++++ MATERIAL FOR THE TASK

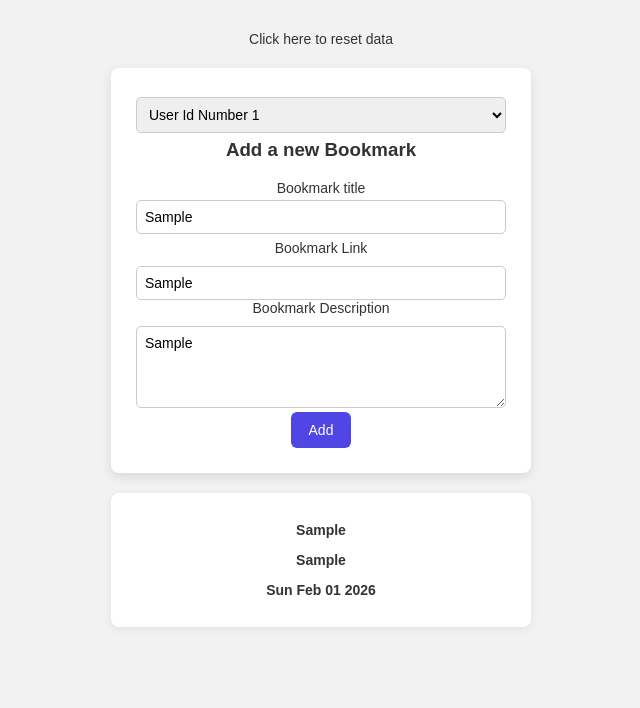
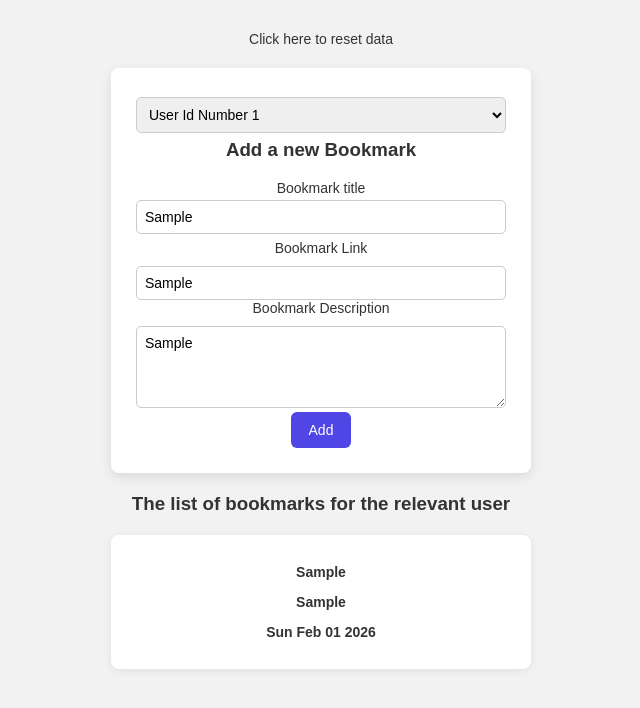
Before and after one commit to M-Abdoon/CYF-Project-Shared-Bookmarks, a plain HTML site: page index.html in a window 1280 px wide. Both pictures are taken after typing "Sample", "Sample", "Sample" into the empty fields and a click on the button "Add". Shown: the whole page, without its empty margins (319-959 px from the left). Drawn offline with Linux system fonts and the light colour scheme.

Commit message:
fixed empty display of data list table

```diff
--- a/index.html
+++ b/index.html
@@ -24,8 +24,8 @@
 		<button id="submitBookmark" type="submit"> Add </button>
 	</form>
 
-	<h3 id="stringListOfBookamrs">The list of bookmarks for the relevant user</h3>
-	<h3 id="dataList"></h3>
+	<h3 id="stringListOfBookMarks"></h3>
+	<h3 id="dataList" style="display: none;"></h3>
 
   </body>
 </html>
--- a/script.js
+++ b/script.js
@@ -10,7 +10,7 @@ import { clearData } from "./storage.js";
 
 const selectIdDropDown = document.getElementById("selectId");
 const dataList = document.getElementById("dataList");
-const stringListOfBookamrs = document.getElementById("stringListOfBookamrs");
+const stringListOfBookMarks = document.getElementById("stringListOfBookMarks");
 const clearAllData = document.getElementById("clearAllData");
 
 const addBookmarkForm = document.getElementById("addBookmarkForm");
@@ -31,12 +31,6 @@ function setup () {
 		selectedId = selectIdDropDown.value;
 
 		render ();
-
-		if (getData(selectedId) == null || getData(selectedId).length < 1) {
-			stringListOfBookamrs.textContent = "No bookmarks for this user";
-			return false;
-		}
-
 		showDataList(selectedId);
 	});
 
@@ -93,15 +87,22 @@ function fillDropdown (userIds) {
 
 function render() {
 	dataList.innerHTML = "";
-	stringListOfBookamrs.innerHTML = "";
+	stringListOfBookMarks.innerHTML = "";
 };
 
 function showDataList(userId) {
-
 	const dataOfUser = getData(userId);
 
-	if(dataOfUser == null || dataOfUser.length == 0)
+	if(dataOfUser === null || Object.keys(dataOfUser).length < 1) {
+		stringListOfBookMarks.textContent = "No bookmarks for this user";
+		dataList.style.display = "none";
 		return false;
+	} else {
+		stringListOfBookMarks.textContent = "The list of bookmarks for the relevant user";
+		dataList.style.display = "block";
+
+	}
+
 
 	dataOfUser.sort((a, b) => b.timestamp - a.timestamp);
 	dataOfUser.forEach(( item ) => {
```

++++++++

TRY IT » In the data above, each line holding "stringListOfBookamrs" is to be found and copied.

ANSWER TO THIS EXERCISE »
-	<h3 id="stringListOfBookamrs">The list of bookmarks for the relevant user</h3>
-const stringListOfBookamrs = document.getElementById("stringListOfBookamrs");
-			stringListOfBookamrs.textContent = "No bookmarks for this user";
-	stringListOfBookamrs.innerHTML = "";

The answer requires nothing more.